The 1952 “commonwealth” regime of territorial local government in San Juan is a version of the autonomy model the Spanish tried to use to stave off anti-colonial rebellion in Puerto Rico. The Spanish also employed the same hoax in Catalonia for the same reasons in 1932.
But in all its forms the Spanish model of autonomy instead of equality is a trick. It can be taken away — and has been taken away:
- Spain took local autonomy it had granted away from Puerto Rico by surrendering and ceding Spanish sovereignty over Puerto Rico to the U.S. without consent of its citizens in the colony.
- The U.S. Supreme Court confirmed in 2016 that “commonwealth” remains a territorial status with no vested right of sovereignty, as demonstrated in the 2017 PROMESA law suspending local autonomy under the territorial constitution due to bankruptcy of the “commonwealth” regime.
- Spain outlawed the Catalonian regional government’s assertion of independent national sovereignty in 2017.
The Spanish model of autonomy that just prevents full and equal citizenship is not an American political status solution.
Colonialism and racism no excuse for defeatism
The Broadway musical “West Side Story” narrative of Puerto Ricans in America as victims of racism has been replaced by the “Hamilton” narrative of Puerto Ricans joining the ranks of fully empowered Americans.
In America today we don’t surrender to racism.
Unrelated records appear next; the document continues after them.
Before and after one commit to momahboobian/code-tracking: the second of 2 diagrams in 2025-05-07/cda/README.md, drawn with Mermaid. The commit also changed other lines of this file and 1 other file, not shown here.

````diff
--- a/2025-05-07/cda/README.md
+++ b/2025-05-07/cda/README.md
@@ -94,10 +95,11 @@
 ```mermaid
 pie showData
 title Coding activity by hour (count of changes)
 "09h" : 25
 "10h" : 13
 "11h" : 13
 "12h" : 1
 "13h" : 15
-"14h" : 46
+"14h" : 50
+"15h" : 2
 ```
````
We defeat it. We de-institutionalize it.
To fully and finally end racism we first need to end colonialism.
In the case of Puerto Rico, the voters chose to do that through statehood.
So now what is Congress going to do?
Since 1787 when the Continental Congress adopted the territorial integration plan known as the Northwest Ordinance, the American political status solution has been equal citizenship through statehood or independent separate nationhood.
That led to the abolition of slavery, votes for women, the defeat of fascism and communism in the 20th century, and the work of making America a more perfect union, which still goes on today.
Starting with statehood for the last large U.S. colony eligible for statehood.
“Autonomy” is a failed Spanish device to sustain a colonial condition.
Catalonia may or may not become independent, but for Puerto Rico, statehood is what the people have chosen.